Dataset items
--------------------------------------------------

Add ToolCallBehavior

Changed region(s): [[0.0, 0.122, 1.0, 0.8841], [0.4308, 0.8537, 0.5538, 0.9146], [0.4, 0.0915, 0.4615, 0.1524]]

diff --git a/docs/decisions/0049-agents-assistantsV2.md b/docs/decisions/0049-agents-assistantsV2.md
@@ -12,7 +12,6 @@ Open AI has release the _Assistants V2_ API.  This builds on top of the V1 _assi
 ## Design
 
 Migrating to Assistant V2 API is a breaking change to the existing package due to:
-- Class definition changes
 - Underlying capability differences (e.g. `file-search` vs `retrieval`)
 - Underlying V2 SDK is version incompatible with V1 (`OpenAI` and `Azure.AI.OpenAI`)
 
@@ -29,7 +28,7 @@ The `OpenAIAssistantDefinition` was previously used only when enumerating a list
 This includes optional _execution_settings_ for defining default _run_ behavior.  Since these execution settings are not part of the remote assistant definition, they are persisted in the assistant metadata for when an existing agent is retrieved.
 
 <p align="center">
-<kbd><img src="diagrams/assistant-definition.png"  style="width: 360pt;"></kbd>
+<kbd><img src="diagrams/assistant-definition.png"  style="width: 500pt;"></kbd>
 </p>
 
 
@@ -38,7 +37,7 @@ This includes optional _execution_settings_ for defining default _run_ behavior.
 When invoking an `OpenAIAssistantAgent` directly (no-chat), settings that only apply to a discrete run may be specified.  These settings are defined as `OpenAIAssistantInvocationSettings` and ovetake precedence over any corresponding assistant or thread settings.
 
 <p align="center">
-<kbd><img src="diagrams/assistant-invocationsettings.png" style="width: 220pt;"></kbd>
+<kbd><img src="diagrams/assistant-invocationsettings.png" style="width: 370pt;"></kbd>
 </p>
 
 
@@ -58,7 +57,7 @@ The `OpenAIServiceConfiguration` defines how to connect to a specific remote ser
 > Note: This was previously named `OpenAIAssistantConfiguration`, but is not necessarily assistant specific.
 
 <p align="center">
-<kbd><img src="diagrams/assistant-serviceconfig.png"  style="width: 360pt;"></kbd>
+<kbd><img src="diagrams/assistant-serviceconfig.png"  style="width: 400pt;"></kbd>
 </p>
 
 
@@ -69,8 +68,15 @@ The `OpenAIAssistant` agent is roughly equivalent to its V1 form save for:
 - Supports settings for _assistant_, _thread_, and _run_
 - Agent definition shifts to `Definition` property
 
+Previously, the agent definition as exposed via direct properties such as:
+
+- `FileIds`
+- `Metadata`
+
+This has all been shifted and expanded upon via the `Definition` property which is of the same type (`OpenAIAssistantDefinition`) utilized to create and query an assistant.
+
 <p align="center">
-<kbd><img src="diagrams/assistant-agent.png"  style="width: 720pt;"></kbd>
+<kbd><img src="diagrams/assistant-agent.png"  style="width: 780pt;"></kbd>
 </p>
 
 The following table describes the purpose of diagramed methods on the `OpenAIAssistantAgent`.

--------------------------------------------------

**Problem details:**
Report each line of the data that includes the string "defining".

**Answer section:**
 This includes optional _execution_settings_ for defining default _run_ behavior.  Since these execution settings are not part of the remote assistant definition, they are persisted in the assistant metadata for when an existing agent is retrieved.
@@ -38,7 +37,7 @@ This includes optional _execution_settings_ for defining default _run_ behavior.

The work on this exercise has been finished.